(Change listing data)
:::
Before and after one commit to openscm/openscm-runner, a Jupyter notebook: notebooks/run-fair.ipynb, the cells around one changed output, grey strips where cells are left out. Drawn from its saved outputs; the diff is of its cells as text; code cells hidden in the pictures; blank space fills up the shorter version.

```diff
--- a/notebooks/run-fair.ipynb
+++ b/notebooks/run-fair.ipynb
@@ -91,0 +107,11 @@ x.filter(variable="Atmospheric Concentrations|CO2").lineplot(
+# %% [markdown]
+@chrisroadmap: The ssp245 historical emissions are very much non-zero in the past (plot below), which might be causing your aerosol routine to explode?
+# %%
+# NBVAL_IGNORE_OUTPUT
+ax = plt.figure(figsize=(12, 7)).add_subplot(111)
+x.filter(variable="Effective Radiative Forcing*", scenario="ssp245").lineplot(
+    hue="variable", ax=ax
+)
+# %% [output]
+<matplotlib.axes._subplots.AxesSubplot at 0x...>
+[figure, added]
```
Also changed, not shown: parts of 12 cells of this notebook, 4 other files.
:::
All of the lines above must be returned exactly as they stand.

#### OUTPUT:
Before and after one commit to openscm/openscm-runner, a Jupyter notebook: notebooks/run-fair.ipynb, the cells around one changed output, grey strips where cells are left out. Drawn from its saved outputs; the diff is of its cells as text; code cells hidden in the pictures; blank space fills up the shorter version.

```diff
--- a/notebooks/run-fair.ipynb
+++ b/notebooks/run-fair.ipynb
@@ -91,0 +107,11 @@ x.filter(variable="Atmospheric Concentrations|CO2").lineplot(
+# %% [markdown]
+@chrisroadmap: The ssp245 historical emissions are very much non-zero in the past (plot below), which might be causing your aerosol routine to explode?
+# %%
+# NBVAL_IGNORE_OUTPUT
+ax = plt.figure(figsize=(12, 7)).add_subplot(111)
+x.filter(variable="Effective Radiative Forcing*", scenario="ssp245").lineplot(
+    hue="variable", ax=ax
+)
+# %% [output]
+<matplotlib.axes._subplots.AxesSubplot at 0x...>
+[figure, added]
```
Also changed, not shown: parts of 12 cells of this notebook, 4 other files.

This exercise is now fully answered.